Modification records:
◇ ◇ ◇
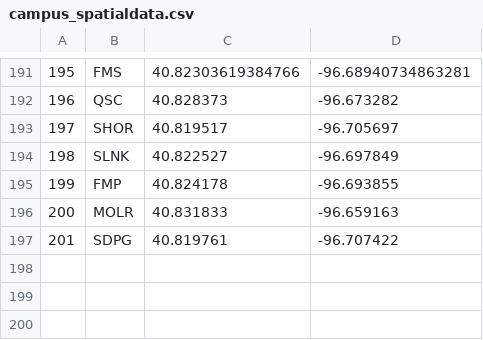
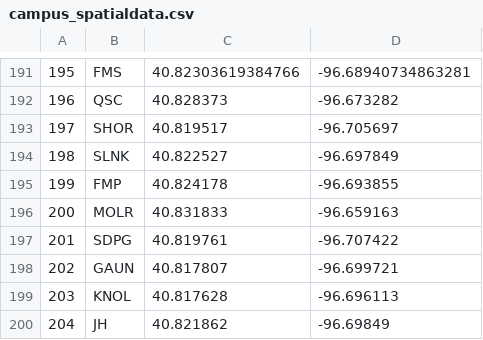
Before and after one commit to unlpear/UNL_Geography_SpatialData_Campus, a CSV file: data/campus_spatialdata.csv, drawn as a sheet; only a part is shown, gaps mark what is left out.

Commit message:
Add lat+lon for GAUN, KNOL, JH

```diff
--- a/data/campus_spatialdata.csv
+++ b/data/campus_spatialdata.csv
@@ -197 +197,4 @@
 "201","SDPG","40.819761","-96.707422"
+"202","GAUN","40.817807","-96.699721"
+"203","KNOL","40.817628","-96.696113"
+"204","JH","40.821862","-96.69849"
```
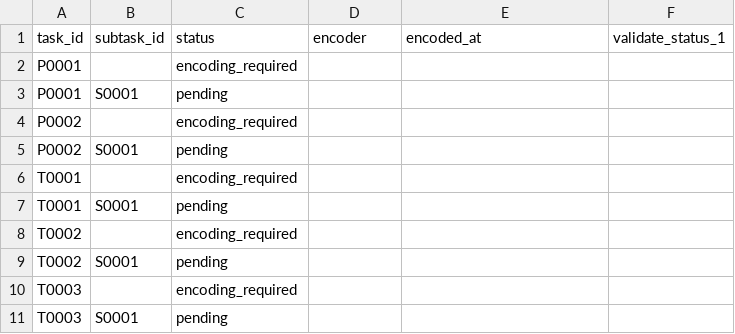
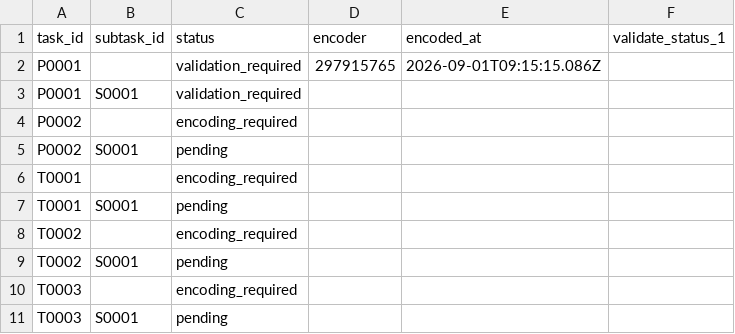
Before and after one commit to ohwjd/another-campaign, a CSV file: tracking/state.csv, drawn as a sheet.

```diff
--- a/tracking/state.csv
+++ b/tracking/state.csv
@@ -1,4 +1,4 @@
 task_id,subtask_id,status,encoder,encoded_at,validate_status_1
-P0001,,encoding_required,,,
-P0001,S0001,pending,,,
+P0001,,validation_required,297915765,2026-09-01T09:15:15.086Z,
+P0001,S0001,validation_required,,,
 P0002,,encoding_required,,,
```
Also changed, not shown: 3 other files.
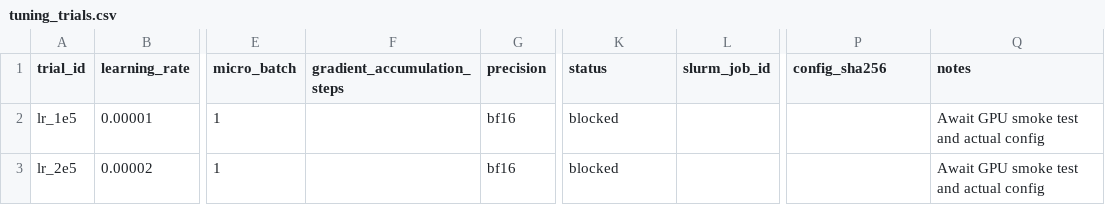
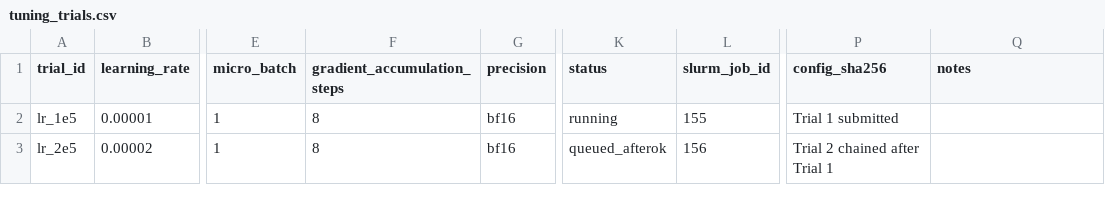
Before and after one commit to Fantom-1/Cross-Domain-Complaint-understanding-via-multilingual-Encoders, a CSV file: Phase 2/configs/tuning_trials.csv, drawn as a sheet; only a part is shown, gaps mark what is left out; the diff names each change by its address in the sheet, - before the commit and + after, or states it on an @@ line.

Commit message:
feat(phase-2): configure and submit sequential baseline tuning pipeline (trials 155, 156)

```diff
--- a/Phase 2/configs/tuning_trials.csv
+++ b/Phase 2/configs/tuning_trials.csv
-F2:F3 (gradient_accumulation_steps): (empty)
+F2:F3 (gradient_accumulation_steps): 8
-K2 (status): blocked
+K2 (status): running
-L2 (slurm_job_id): (empty)
+L2 (slurm_job_id): 155
-P2 (config_sha256): (empty)
+P2 (config_sha256): Trial 1 submitted
-Q2:Q3 (notes): Await GPU smoke test and actual config
+Q2:Q3 (notes): (empty)
-K3 (status): blocked
+K3 (status): queued_afterok
-L3 (slurm_job_id): (empty)
+L3 (slurm_job_id): 156
-P3 (config_sha256): (empty)
+P3 (config_sha256): Trial 2 chained after Trial 1
```
Also changed, not shown: 5 other files.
◇ ◇ ◇
What you will do: For the string "empty", give the number of lines in the records that contain it and nothing besides.

The completed task: 6